In Star Wars Legends continuity, General Carlist Rieekan was quoted as saying:
“The Incom T-65 X-wing is the fighter that killed the Death Star. An almost perfect balance of speed, maneuverability, and defensive shielding make it the fighter of choice for Rogue Squadron”.
While it was a great star fighter, it was an even more impressively versatile space craft. With long range sensors, capable shielding, a hyperdrive and an on board R2 Astromech for navigation and repairs, the ship was perfect for reconnaissance. The X-Wing could literally jump in and out of a star system with very little chance of detection which also made it a capable ‘hit and run’ vehicle.
The T-65’s heavy artillery and shielding also allowed additional time to escape bigger craft when an X-Wing was detected prior to a jump. Considering all of these factors it becomes easy to see why 70% of X-Wing missions were strategic reconnaissance rather than all out battles.
2. Not All X-Wings Were Created Equal; The Surprising Differences Between The T-65B, T-70 And T-85
The T-65B was a powerful craft. After all, it was the star fighter that killed the Death Star. But despite its speed and armaments, the ship had room for improvement. For example, cannons on some earlier models couldn’t be fired with the S-foils in locked position. And while some models were fitted with the ability to initiate enhanced micro-bursts of speed, the function only worked when weapons systems were off-line.
Due to these limitations, the T-70 was designed with much more advanced weaponry and greater versatility. Both increased feature sets were deemed essential to dogfights and strategically coordinated attacks against Capital Ships. The T-70 enjoyed a greater range of fire and housed four KX12 laser cannons capable of multiple firing modes. Poe Dameron was known to fly his own customized T-70, a ship codenamed Black One.
It was replaced by the T-85 approximately 30 years after the battle of Yavin, but not because it was outdated. Political motivations and corruption changed the landscape making way for the new model. Interestingly, the demilitarization of the T-70 could not have come at a more pivotal time. The change facilitated Rebel acquisition of several T-70 X-Wings. We currently know little about the T-85’s full specs other than it was built to house the heavy firepower of a Y-Wing bomber while maintaining the speed and versatility of the T-70.
In Star Wars Legends continuity, Luke Skywalker was quoted as saying the following during the Assault on Kile II: “We’re using Y-wings because of their greater firepower.

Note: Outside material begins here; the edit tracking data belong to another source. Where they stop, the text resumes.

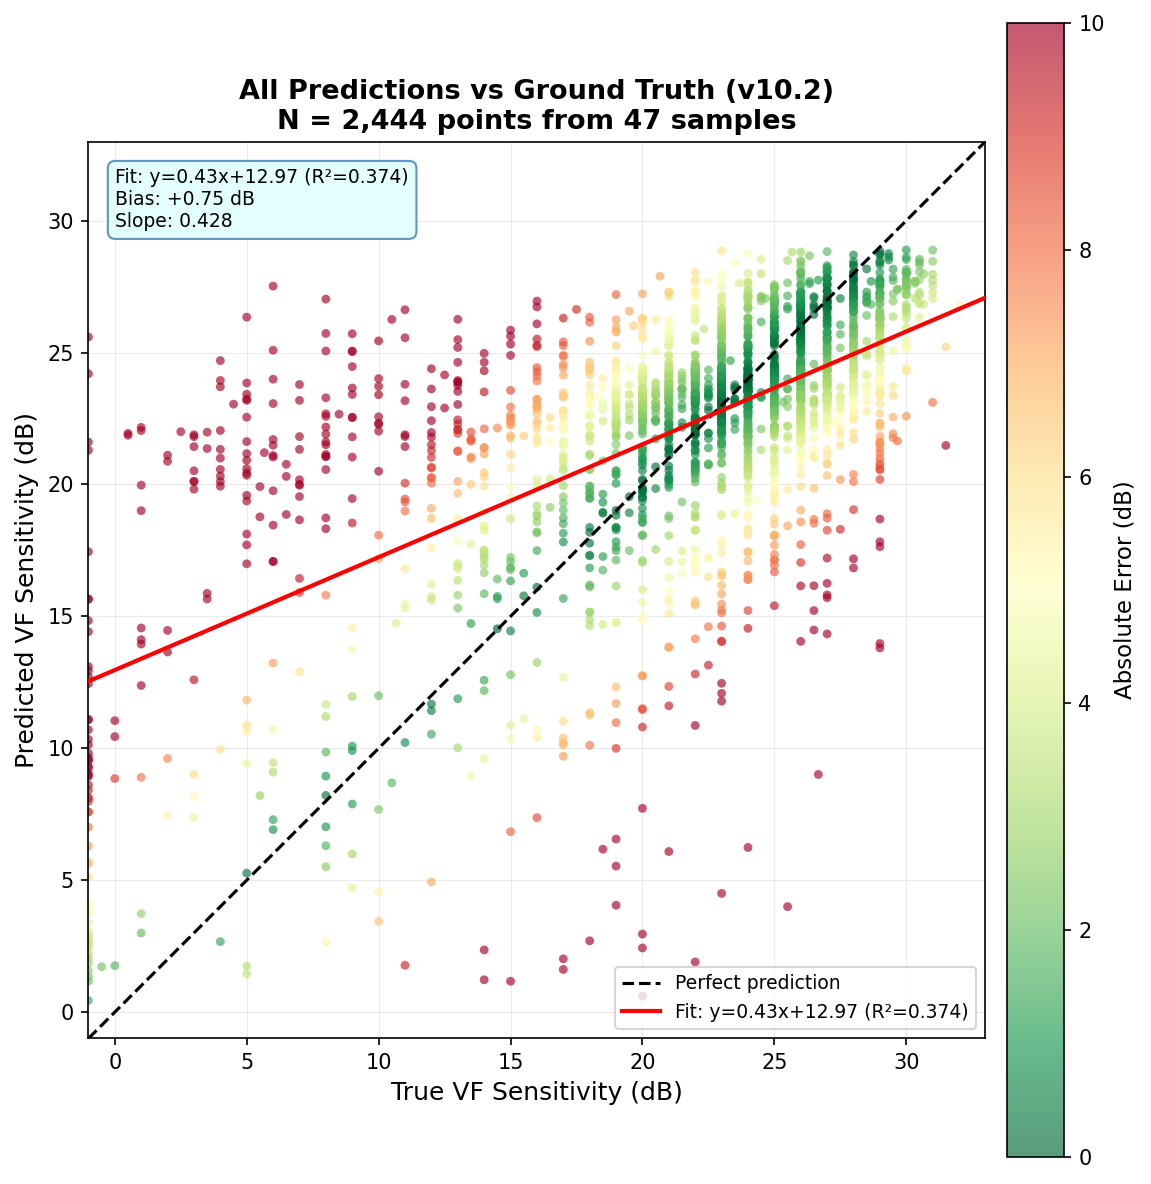
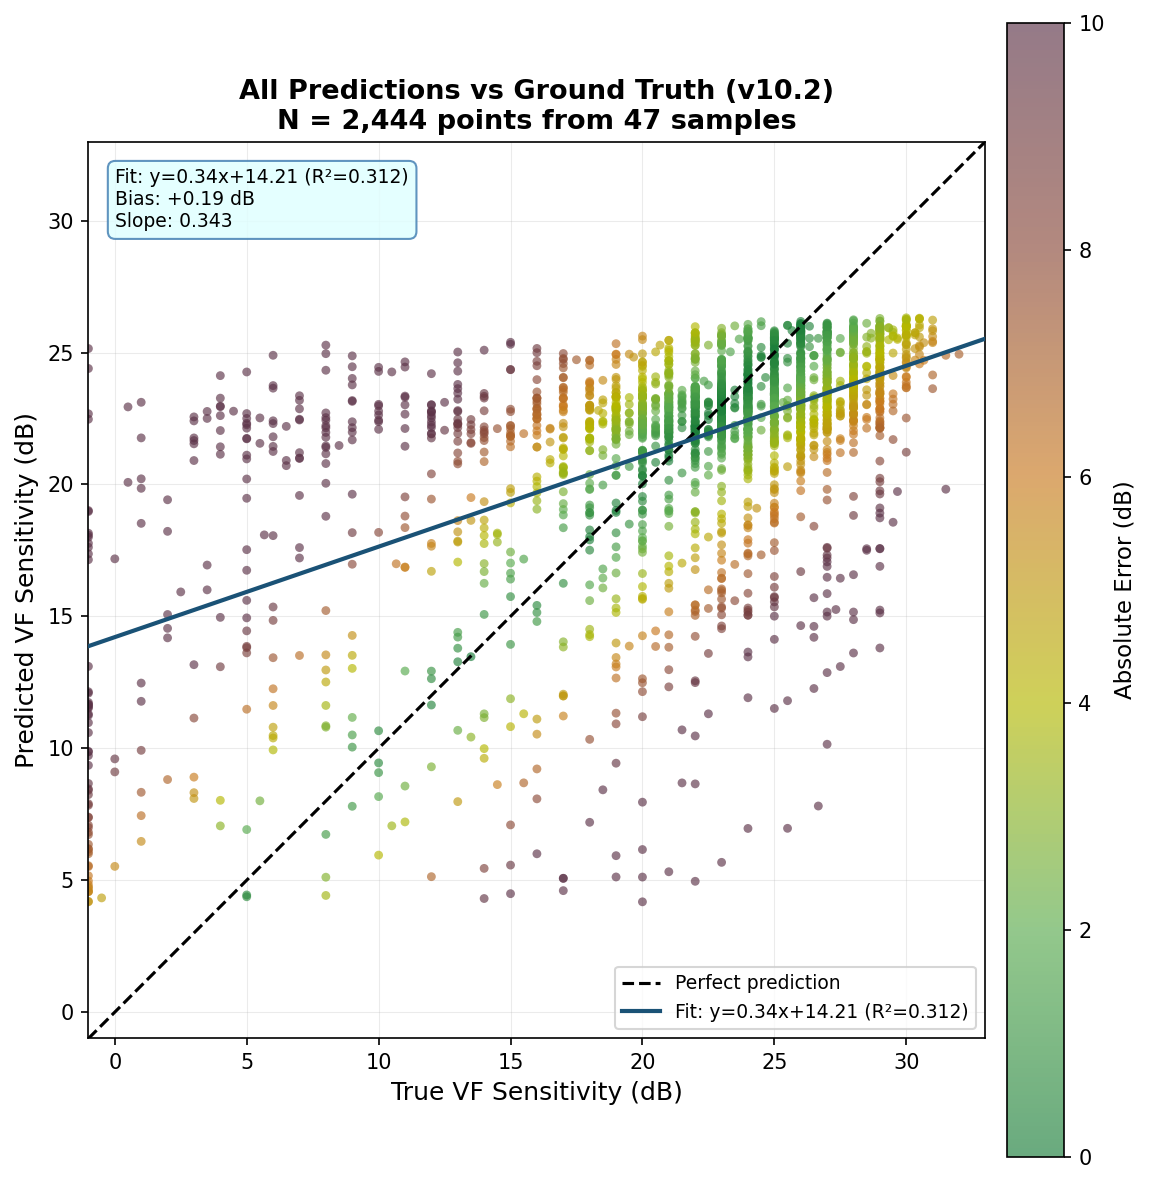
current changes

diff --git a/decoder/generate_scatterplot.py b/decoder/generate_scatterplot.py
@@ -360,8 +360,21 @@ def main():
     # ── Plot ──────────────────────────────────────────────────
     fig, ax = plt.subplots(figsize=(8, 8))
 
-    cmap   = plt.cm.RdYlGn_r
-    norm   = mcolors.Normalize(vmin=0, vmax=10)
+    # Custom colormap: dark green (0 dB error) → muted gold (5 dB) → slate/brown (10 dB).
+    # Replaces the neon yellow of RdYlGn_r with a darker gold that prints clearly,
+    # and replaces the saturated red with a muted slate-brown to reduce visual dominance.
+    cmap = mcolors.LinearSegmentedColormap.from_list(
+        'vf_err',
+        [
+            '#1a7d3a',   # 0 dB  — deep green
+            '#5aab4e',   # 2 dB  — mid green
+            '#b5b800',   # 4 dB  — dark olive-gold (replaces neon yellow)
+            '#c97a20',   # 6 dB  — warm amber-orange
+            '#8b4a3a',   # 8 dB  — muted rust
+            '#5c3348',   # 10 dB — dark plum-brown (replaces bright red)
+        ]
+    )
+    norm = mcolors.Normalize(vmin=0, vmax=10)
 
     sc = ax.scatter(
         all_true, all_pred,
@@ -377,7 +390,7 @@ def main():
 
     x_line = np.linspace(lim[0], lim[1], 200)
     y_line = slope * x_line + intercept
-    ax.plot(x_line, y_line, 'r-', linewidth=2,
+    ax.plot(x_line, y_line, color='#1a5276', linewidth=2,
             label=f'Fit: y={slope:.2f}x+{intercept:.2f} (R²={r2:.3f})', zorder=4)
 
     cb = plt.colorbar(sc, ax=ax, pad=0.02)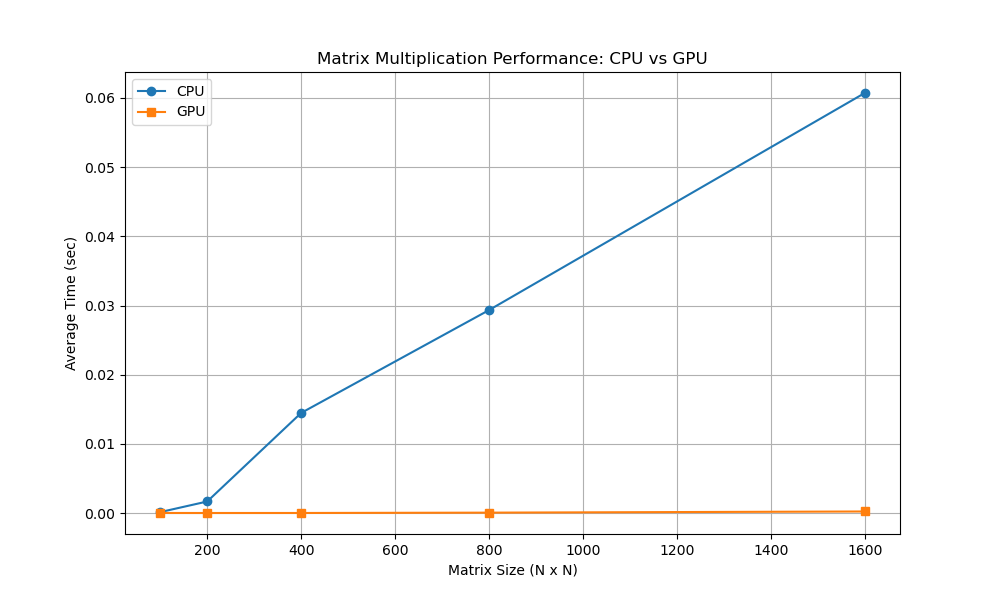
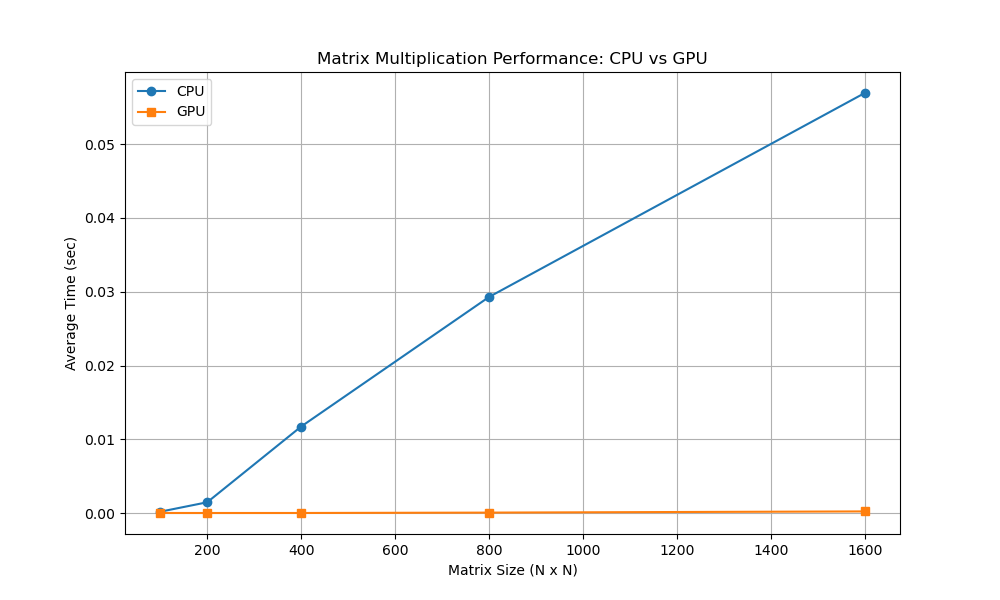
.

diff --git a/nano-vllm/src/gpu/gpu_device.py b/nano-vllm/src/gpu/gpu_device.py
@@ -1,28 +1,18 @@
 import torch
 
-if not torch.cuda.is_available():
-    print("CUDA is NOT available.")
-    exit()
-
 props = torch.cuda.get_device_properties(0)
 
-print(f"===== Device 0 Information =====")
+print(f"===== Device 0 Information (Verified) =====")
 print(f"Name: {props.name}")
 print(f"Compute Capability: {props.major}.{props.minor}")
-print(f"MultiProcessor Count: {props.multi_processor_count}")
+print(f"MultiProcessor Count (SM): {props.multi_processor_count}")
+print(f"Warp Size: {props.warp_size}")
+print(f"Total Memory: {props.total_memory / (1024**3):.2f} GB")
 
-# 속성명이 다를 수 있으므로 getattr로 안전하게 가져옵니다.
-# PyTorch 버전에 따라 'total_shared_mem' 또는 'shared_mem_per_block'일 수 있습니다.
-shared_mem = getattr(props, 'total_shared_mem', "N/A")
-max_threads = getattr(props, 'max_threads_per_block', "N/A")
-warp_size = getattr(props, 'warp_size', "N/A")
-
-if isinstance(shared_mem, int):
-    print(f"Shared Memory per Block: {shared_mem / 1024:.2f} KB")
-else:
-    print(f"Shared Memory: {shared_mem}")
-
-print(f"Max Threads per Block: {max_threads}")
-print(f"Warp Size: {warp_size}")
-print(f"Total Global Memory: {props.total_memory / (1024**3):.2f} GB")
-print("================================")
+# 확인된 리스트에 있는 속성들
+print(f"L2 Cache Size: {props.L2_cache_size / 1024 / 1024:.2f} MB")
+print(f"Max Threads per SM: {props.max_threads_per_multi_processor}")
+print(f"Regs per SM: {props.regs_per_multiprocessor}")
+print(f"Architecture Name: {getattr(props, 'gcnArchName', 'N/A')}")
+print(f"UUID: {props.uuid}")
+print("===========================================")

But they move like a sleepy Hutt, so watch it.”
1. While Toting Greater Firepower, The T-65B Required Expert Piloting To Beat Tie-Fighters In A Dogfight
The T-65B may have been an impressive piece of machinery and all purpose star fighter, but despite its hyperdrive and standard space velocity, it was described as “reasonably maneuverable.” This is likely the reason so many T-65Bs were lost in the battle of Yavin.
In contrast, the TIE/LN fighter of the time was built specifically for the dogfight. It was a short range star fighter with greater maneuverability and short-speed in a turn as seen in Episode IV. It did not have the defensive shielding or firepower seen in the X-Wing. But again, its only purpose was to shoot down enemy craft before the Tie-Fighter’s base, station or primary ship was raided or destroyed.
As such, the TIE fighter was not only expendable, but was also deployed in great numbers against attackers. It was literally a cheap, fast machine with disposable pilots. And while their effectiveness is a highly debated point among fans, it is important to remember that only two X-Wing pilots survived the battle of Yavin – and one of them was a Jedi.